Generally, superannuation is passed directly to your nominated beneficiaries and not to your estate. However, a recent case before the Supreme Court may change current belief and convention on what happens to your superannuation when you die.
In this case, an unmarried son, James, tragically dies at the age of 40. His mother and father had an acrimonious relationship since separating when James was five (divorcing just under two years later).
At the time of his death, James did not have a valid will in place (intestate). Generally, when a child dies intestate, the estate is divided equally between the parents. James’ estate was worth about $80,000 and his superannuation over $450,000.
James lived with his mother at the time of his death. She applied for Letters of Administration and Probate to manage his estate as there was no will. As administrator of his estate, her obligation was to “use her best endeavours to maximise the size of the estate.”
The mother received advice from her lawyers that superannuation does not form part of the estate. As such, she sought to have James’ superannuation distributed to her in her personal capacity (and not to the estate). While James’ mother was not a nominated beneficiary for James superannuation, she was a non-binding beneficiary because of their interdependent relationship.
The superannuation benefits were eventually paid to the mother by three different funds because she had a relationship of financial and emotional dependency with James (James was bipolar and had lived with her 30 of his 40 years and they shared the household expenses).
During this time, the father’s lawyers queried the mother’s intentions for the superannuation benefits stating that to have the superannuation transferred to her in person was a breach of her fiduciary duties as administrator of the estate. The response they received was that superannuation is not an asset of the estate. And so it went to court.
The court agreed with the father’s lawyers, ordering that the superannuation benefits form part of the estate, that the mother (having been granted Letters of Administration to deal with the estate) had a duty to maximise the value of the estate, and that her self interest in the superannuation benefits should not have come before her responsibilities as administrator.

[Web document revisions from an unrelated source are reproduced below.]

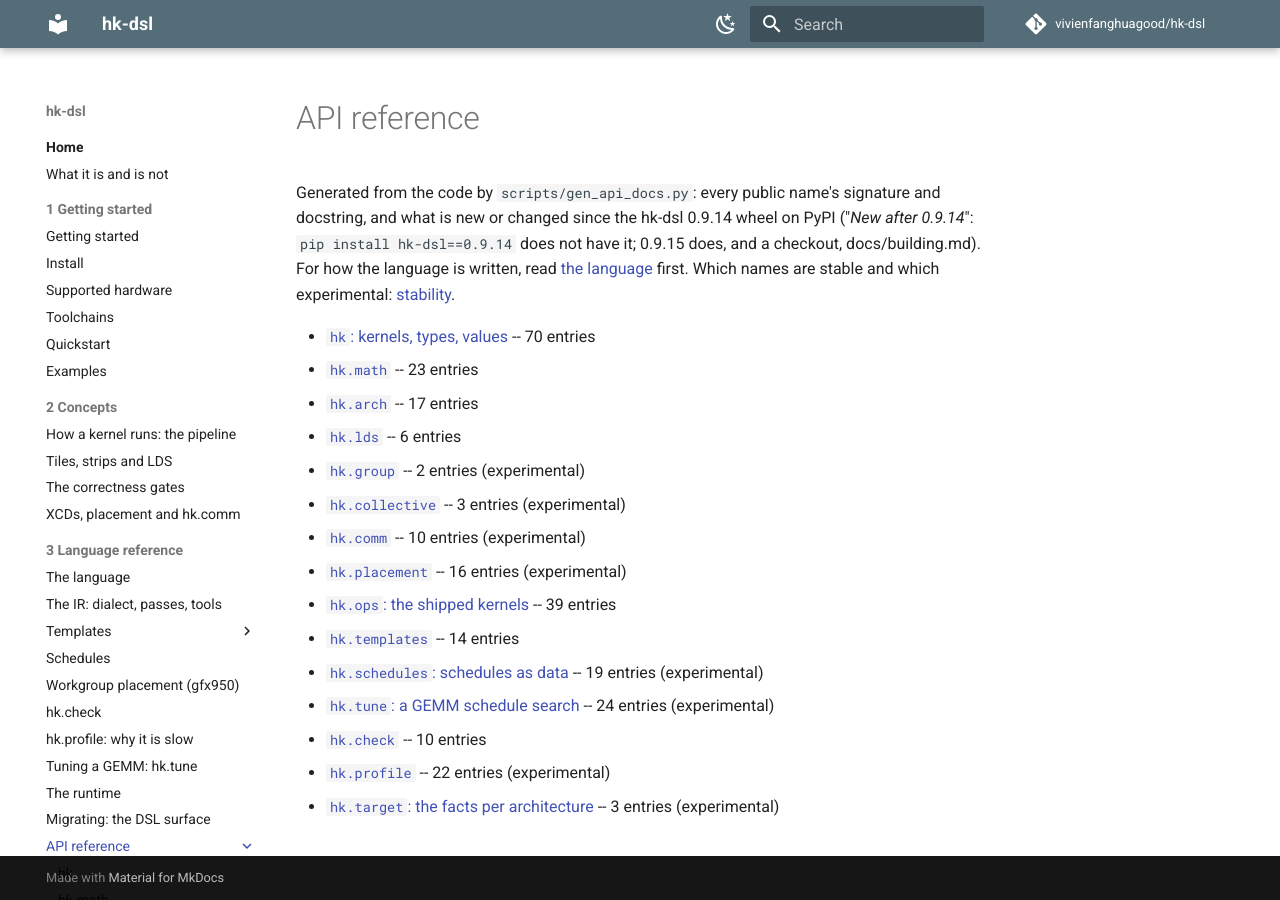
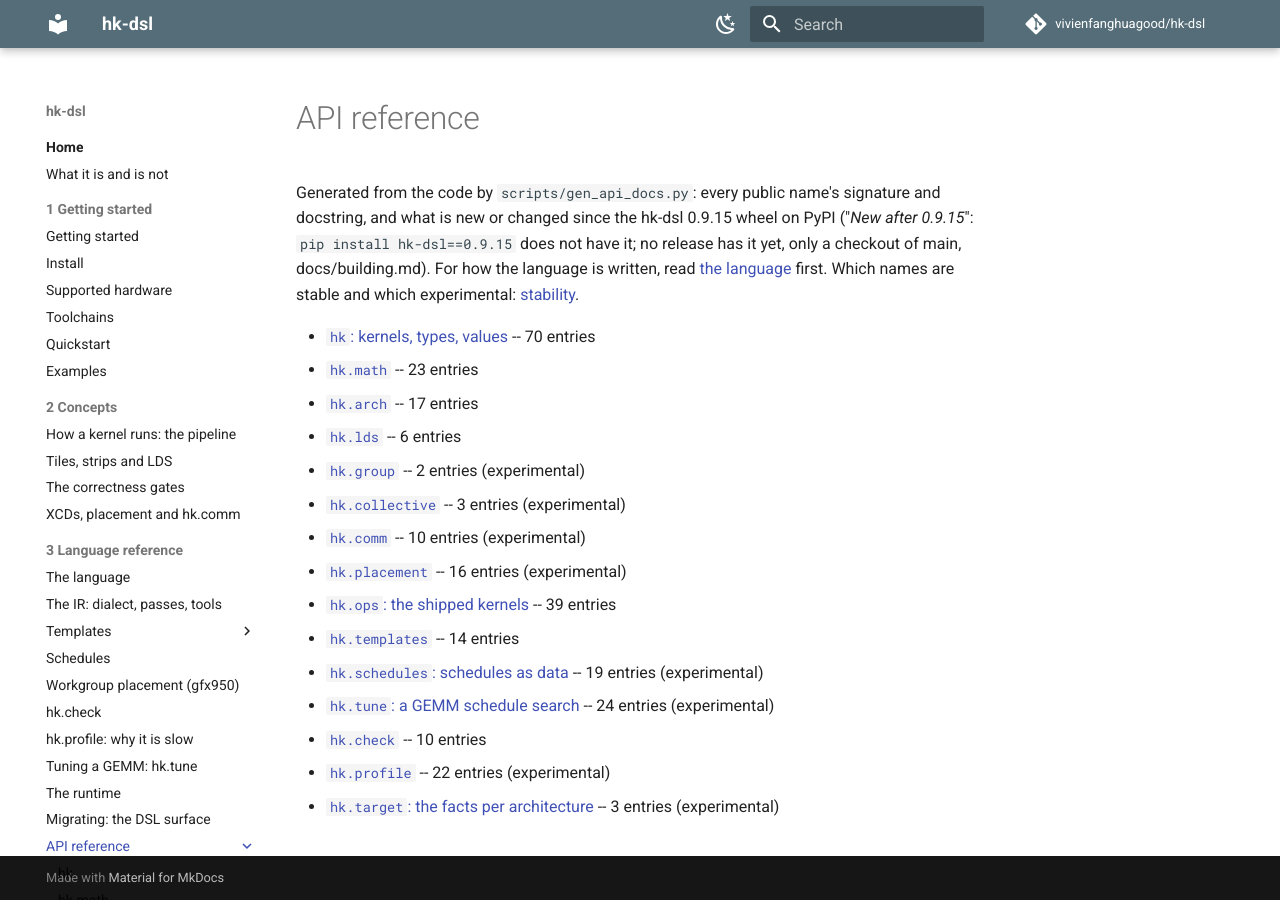
Before and after one commit to vivienfanghuagood/hk-dsl, an MkDocs documentation site: the page built from docs/api/README.md, in a window 1280 px wide. Built offline with MkDocs 1.6.1 and Material for MkDocs 9.7.7, drawn with Linux system fonts in a browser that asks for light colours; comment, search, counter and statistics services are not loaded.

Commit message:
post-release 0.9.15: API marks against the 0.9.15 wheel, RELEASE = None, CHANGELOG Unreleased
As #330 for 0.9.14: scripts/api_baseline_0.9.15.json from the v0.9.15 cp310 wheel; PYPI = "0.9.15",
RELEASE = None, regenerated; test_api_docs against 0.9.15; llms.txt, the skill and docs/README:
marks are New after 0.9.15, main only; an empty ## Unreleased at the top of CHANGELOG.

Co-Authored-By: Claude <noreply@anthropic.com>

```diff
--- a/docs/api/README.md
+++ b/docs/api/README.md
@@ -2,7 +2,7 @@
 
 # API reference
 
-Generated from the code by `scripts/gen_api_docs.py`: every public name's signature and docstring, and what is new or changed since the hk-dsl 0.9.14 wheel on PyPI ("*New after 0.9.14*": `pip install hk-dsl==0.9.14` does not have it; 0.9.15 does, and a checkout, docs/building.md). For how the language is written, read [the language](../language.md) first. Which names are stable and which experimental: [stability](../stability.md).
+Generated from the code by `scripts/gen_api_docs.py`: every public name's signature and docstring, and what is new or changed since the hk-dsl 0.9.15 wheel on PyPI ("*New after 0.9.15*": `pip install hk-dsl==0.9.15` does not have it; no release has it yet, only a checkout of main, docs/building.md). For how the language is written, read [the language](../language.md) first. Which names are stable and which experimental: [stability](../stability.md).
 
 - [`hk`: kernels, types, values](hk.md) -- 70 entries
 - [`hk.math`](hk.math.md) -- 23 entries
--- a/llms.txt
+++ b/llms.txt
@@ -68,7 +68,7 @@ It traces and runs on both GPUs, ragged shapes (100x1000) included; `hk.check` t
 
 ## Pitfalls
 
-- The docs describe main; `pip install hk-dsl` is 0.9.15 (check `hk.__version__`). The API reference marks what is *New after 0.9.14*: in 0.9.15, not in 0.9.14. 0.8.0 added, and 0.7.0 lacks, workgroup placement (`hk.kernel(placement=)`, `hk.Placement`, `hk.arch.xcd_count`), `hk.map_cpp`, the strip ops and element exchange. 0.6.0's synchronous `g.load` / `g.store` on gfx950 read and write past a partial last tile; 0.7.0's do not.
+- The docs describe main; `pip install hk-dsl` is 0.9.15 (check `hk.__version__`). The API reference marks what is *New after 0.9.15*: on main only, in no release yet. 0.8.0 added, and 0.7.0 lacks, workgroup placement (`hk.kernel(placement=)`, `hk.Placement`, `hk.arch.xcd_count`), `hk.map_cpp`, the strip ops and element exchange. 0.6.0's synchronous `g.load` / `g.store` on gfx950 read and write past a partial last tile; 0.7.0's do not.
 - Positional kernel parameters are tensors (`hk.Tensor[dtype]`, 4-D `(batch, depth, rows, cols)`; a 2-D tensor is `(rows, cols)`). Constexprs are keyword-only with a default, baked into the source: a new value is a new compile.
 - The transcendental math (gelu, dgelu, sqrt, rsqrt, silu) is fp32-only: load 16-bit data into an fp32 tile or strip (the load converts) and store it back (the store converts). `hk.math.gelu` is `F.gelu(x, approximate="tanh")`, not the erf default.
 - A strip's columns are whole chunks of `wave x run` (32 x run on gfx1100, 64 x run on gfx950): `CW=512` with `run=8` fits both. Read the wave from `hk.arch.target().wave` when a plan depends on it.
```
Also changed, not shown: CHANGELOG.md (+2 -0 lines), docs/README.md (+1 -1 lines), skills/hk-kernel/SKILL.md (+2 -2 lines), 4 other files.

By becoming an asset of the estate, the superannuation benefits were to be split between the mother and father.
The outcome of this case would have been different had James had a binding death benefit nomination in place for his superannuation in favour of his mother, and made a will naming his mother as executor. While these factors do not guarantee that the payment of superannuation benefits will not be contested (and there are a number of SMSF related cases that do), the measures will go a long way.
The top three things you must do:
- Check your superannuation death benefit nominations – who is nominated and do you want them to receive your superannuation benefits if you die?
- Review your will to make sure it is up to date for your current circumstances.
- Check nominations for the legal representative of your estate and whether this nomination is current and appropriate.
If you need help structuring your assets and managing your superannuation, please call us today. Don’t leave these important issues for another day.